It might seem like I take forever but in truth, I don't have many hours a week to give to this pet project right now. I hope to have more time this fall.


Friday, June 6, 2008

The Dark Side of Extension Methods

In my quest to find a suitable generic update method for a generic LINQ Data Access class I have found a decent amount of code and even more theories (sans code).  Some good, some verbose, and a lot bad.  It seems that Extension Methods are a fan favorite for just about everything nowadays and I wasn't suprised to see Extension Methods being used for LINQ to SQL updates.

In reading about Extension Methods I have heard good and bad feedback.  The good usually involves the convenience of bypassing a utility class and the bad involving code readability / maintability.  Forgive me for I am the William Hung of LINQ as I have had no formal training in this arena, but IMHO Extension Methods are a pain-in-the-ass when ExtensionMethodA returns the result of ExtensionMethodB which depends on the output of ExtensionMethodC which ..... Here is an example of what I am talking about in pseudo-code:

public static bool Update<T>(this Table<T> table, T instance) where T: class
      // do stuff here with parameters...
return table.Foo() > 0;
   catch (Exception)
      return false;

public static int Foo<T>(this Table<T> table) where T: class
   return table.GetEnumerator().Bar();

public static int Bar<T>(this IEnumerator<T> e) where T : class
   return 1;

Horrible example yes and for that I apologize.  Hopefully you see where I am going with this and that if you are given a similar codebase it can be quite confusing.  When I first heard of extension methods I though they were for simple utility tasks such as outputting a decimal value as a dollar amount (again, doesn't REALLY warrant an extension method but...):

public static string PrintWithDollarSign(this decimal input)
   return input.ToString("c");

Simple. Effective. Here's how you would use:


Cheap.
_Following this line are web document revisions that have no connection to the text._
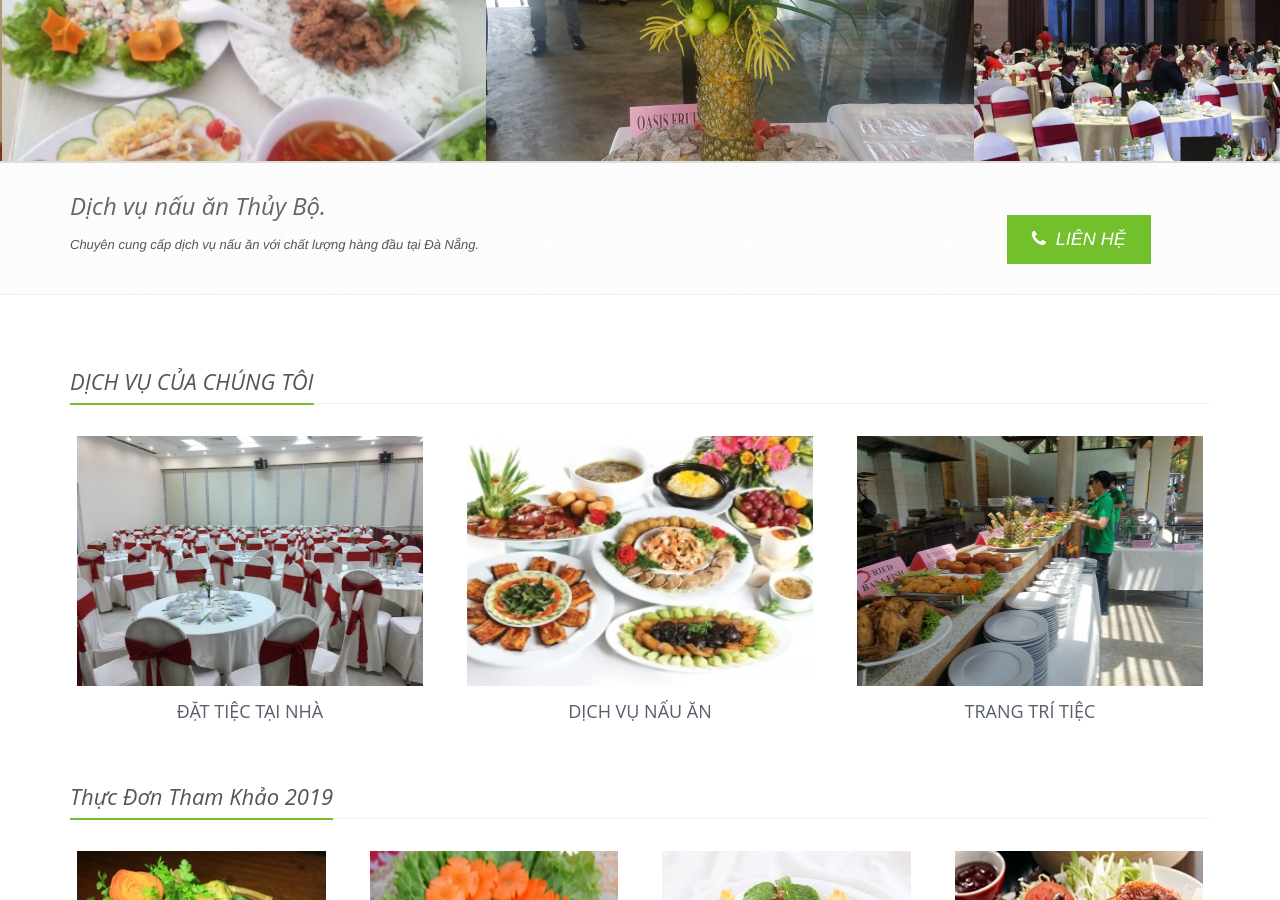
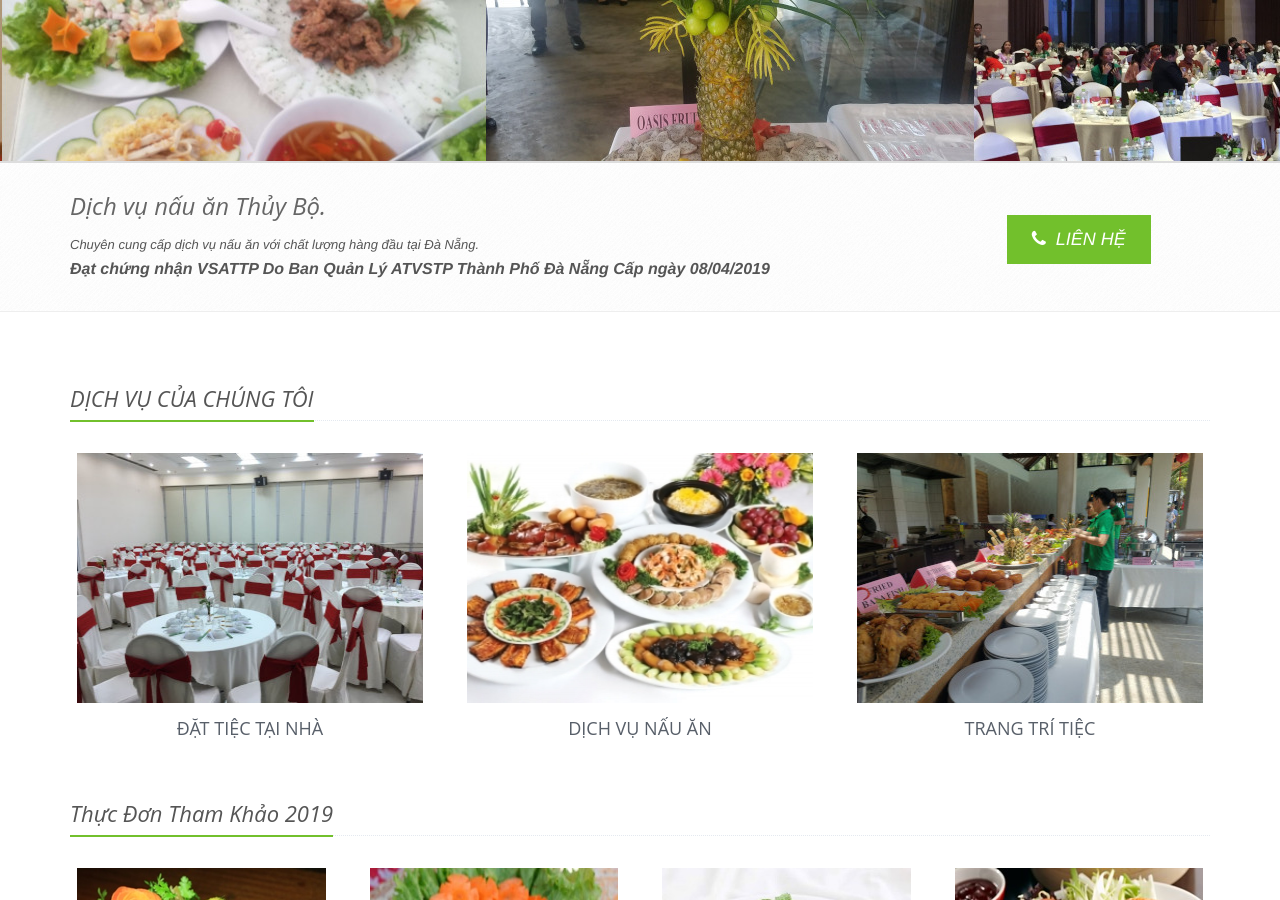
Before and after one commit to nguyenpc/thuybodanang, a Jekyll site: the page built from index.html, in a window 1280 px wide and 900 px high, scrolled down 356 px. Built offline with Jekyll 4.4.1, drawn with Linux system fonts in a browser that asks for light colours; the list of posts is cut into pages by our own code; comment, search, counter and statistics services are not loaded.

Commit message:
Update index.html

```diff
--- a/index.html
+++ b/index.html
@@ -105,6 +105,9 @@ layout: rest
          <div class="col-md-9 animated fadeInLeft">
             <span>Dịch vụ nấu ăn Thủy Bộ.</span>
             <p>Chuyên cung cấp dịch vụ nấu ăn với chất lượng hàng đầu tại Đà Nẵng.</p>
+           <p><b style="
+    font-size: medium;
+"><strong>Đạt chứng nhận VSATTP Do Ban Quản Lý ATVSTP Thành Phố Đà Nẵng Cấp ngày 08/04/2019</strong></b></p>
          </div>
          <div class="col-md-3 btn-buy animated fadeInRight"> <a href="{{ "/lien-he.html" | prepend: site.baseurl | replace: '//', '/' }}" class="btn-u btn-u-lg"><i class="fa fa-phone"></i>				LIÊN HỆ</a></div>
       </div>
```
No frills.  I could have just bypassed this extension method altogether but it provides a very "Hello World"'y introduction to extension methods for those of you not hip to them.  In my previous example if you had an object with a decimal property and the value was 5.00 the output would be $5.00. Easy.

Anyone care to chime in on extension methods relying on other extension methods? I'd love to get some feedback.

Thursday, June 5, 2008

Adding unique indexes to SQL Tables

Now that I'm diggging a little deeper into my pet project web site, I'm learning how I really use the data. The Get() methods provided by .netTiers are great but I thought I would have more. I started looking at my database starting with the aspnet_Membership tables. I would expect unique indexes on something as obvious as the email column but it is not there. Same goes for other obvious columns in these microsoft-provided tables. So I add unique indexes to the membership tables. Of course, I do the same for my own custom tables and find that some of the text or varchar(max) have to be changed. No biggie but another step I have to take.

Now that the database is set, I need to regen the .netTiers templates, rerun the GrantUser stored proc, build the .netTiers stuff and copy it into the /bin of my project. Not hard work but just tedious to get each step completed and move on to the next one. All this so my .Get methods are consistent with my usage of the library.

All this so I can get my validators working - I really hate validators.

Wednesday, June 4, 2008

New SQL security finds web.config hole

Yesterday, I was reading the MSDN FLASH email newsletter and saw a listing for another SQL injection article. Since one of Wayne's sites was recently hacked, I thought I would read it. The article is clear and gives explicit steps to take. Since I had only done one of the three things (SQL stored procs), I thought I would mess with the last one: execute permissions only.

Wayne pointed me to a stored proc to grant permissions to a user. Since users and roles are one of those areas that after you have them set up correctly, you don't mess with them, I stumbled my way through creating a user. I ran the stored proc (which will have to be run after every .netTiers generation), modified my sql connection in web.config and tried my pet project site. I get an error about SELECT statements and permissions. .netTiers was supposed to be configured in web.config to use stored procs but apparently not. So I change the file, build, and still get the error. Someone, somewhere is caching something. Close everything done. Reopen. Change web.config and checkin with comment. Test again and it works.

This is a really bad way to find a problem. It's getting to the point that I need someone to check my security changes so this type of thing isn't missed.

Monday, June 2, 2008

Free Personal Websites

Volume 14 of Make Magazine has an interesting article on free web sites - web site builders that also host the end resulting web site.